Without the images, write out the entries word for word.
↓
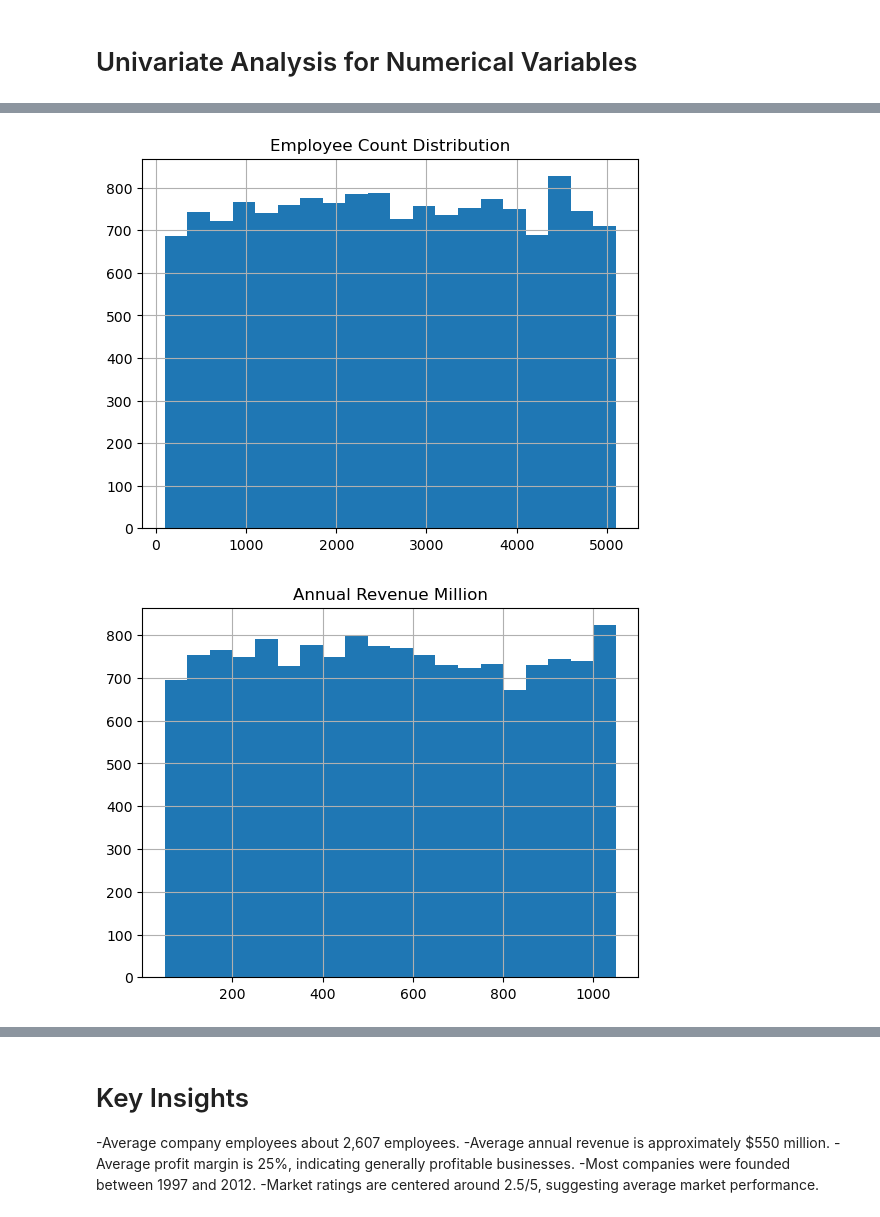
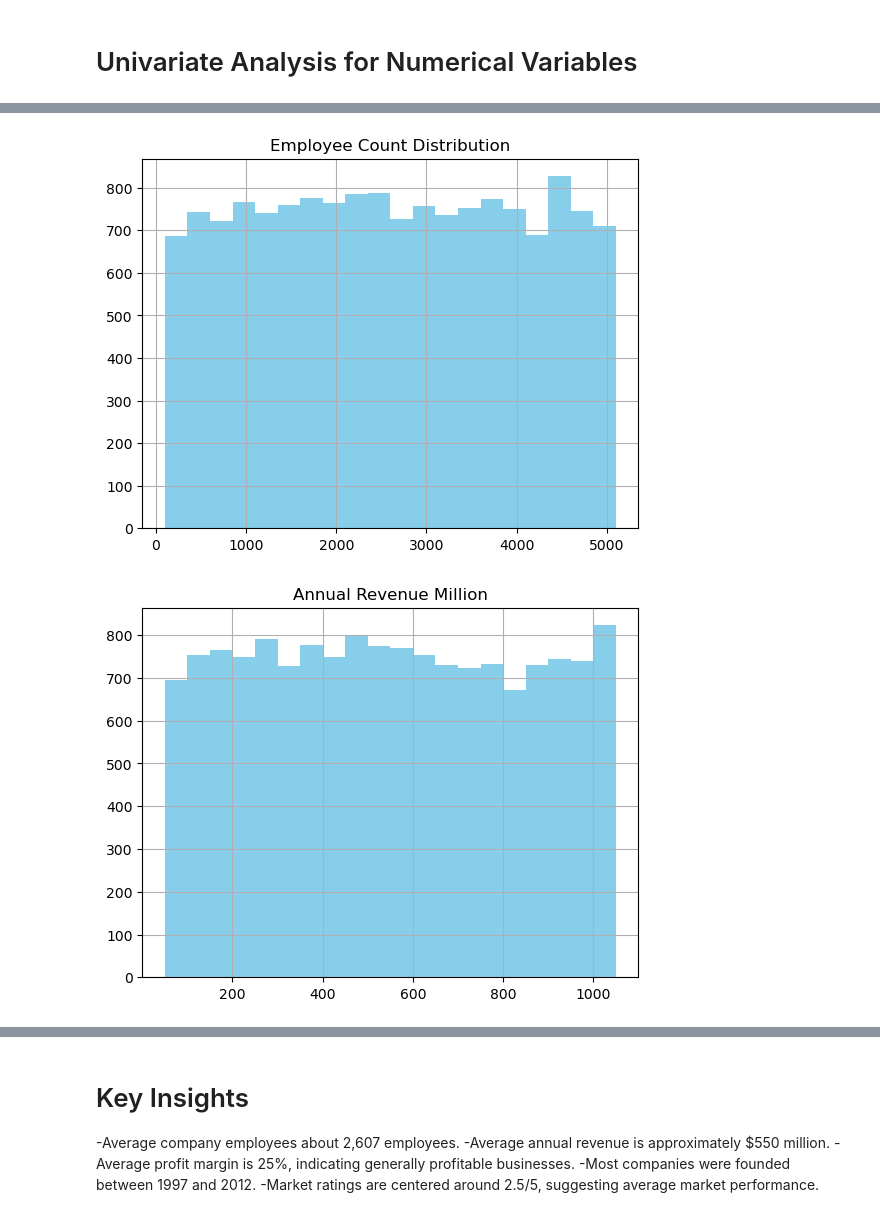
Before and after one commit to Nupurkpatel63/Industry_EDA_Analysis, a Jupyter notebook: Industry_EDA_Analysis.ipynb, the cells around one changed output, grey strips where cells are left out. Cells and saved outputs as stored; diff of their text form; code cells hidden in the pictures.

```diff
--- a/Industry_EDA_Analysis.ipynb
+++ b/Industry_EDA_Analysis.ipynb
@@ -89,15 +89,15 @@ data.describe()
 | max | 15000.000000 | 5099.000000 | 1049.960000 | 45.000000 | 2019.000000 | 100495.000000 | ... |
 # %%
 # histogram
-data['employee_count'].hist(bins=20)
+data['employee_count'].hist(bins=20,color='skyblue')
 plt.title("Employee Count Distribution")
 plt.show()
 # %% [output]
-[figure, old version]
+[figure, new version]
 # %%
-data['annual_revenue_million'].hist(bins=20)
+data['annual_revenue_million'].hist(bins=20,color='skyblue')
 plt.title("Annual Revenue Million")
 plt.show()
 # %% [output]
-[figure, old version]
+[figure, new version]
 # %%
```
Also changed, not shown: parts of 6 cells of this notebook.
↑
### Response to this task
Before and after one commit to Nupurkpatel63/Industry_EDA_Analysis, a Jupyter notebook: Industry_EDA_Analysis.ipynb, the cells around one changed output, grey strips where cells are left out. Cells and saved outputs as stored; diff of their text form; code cells hidden in the pictures.

```diff
--- a/Industry_EDA_Analysis.ipynb
+++ b/Industry_EDA_Analysis.ipynb
@@ -89,15 +89,15 @@ data.describe()
 | max | 15000.000000 | 5099.000000 | 1049.960000 | 45.000000 | 2019.000000 | 100495.000000 | ... |
 # %%
 # histogram
-data['employee_count'].hist(bins=20)
+data['employee_count'].hist(bins=20,color='skyblue')
 plt.title("Employee Count Distribution")
 plt.show()
 # %% [output]
-[figure, old version]
+[figure, new version]
 # %%
-data['annual_revenue_million'].hist(bins=20)
+data['annual_revenue_million'].hist(bins=20,color='skyblue')
 plt.title("Annual Revenue Million")
 plt.show()
 # %% [output]
-[figure, old version]
+[figure, new version]
 # %%
```
Also changed, not shown: parts of 6 cells of this notebook.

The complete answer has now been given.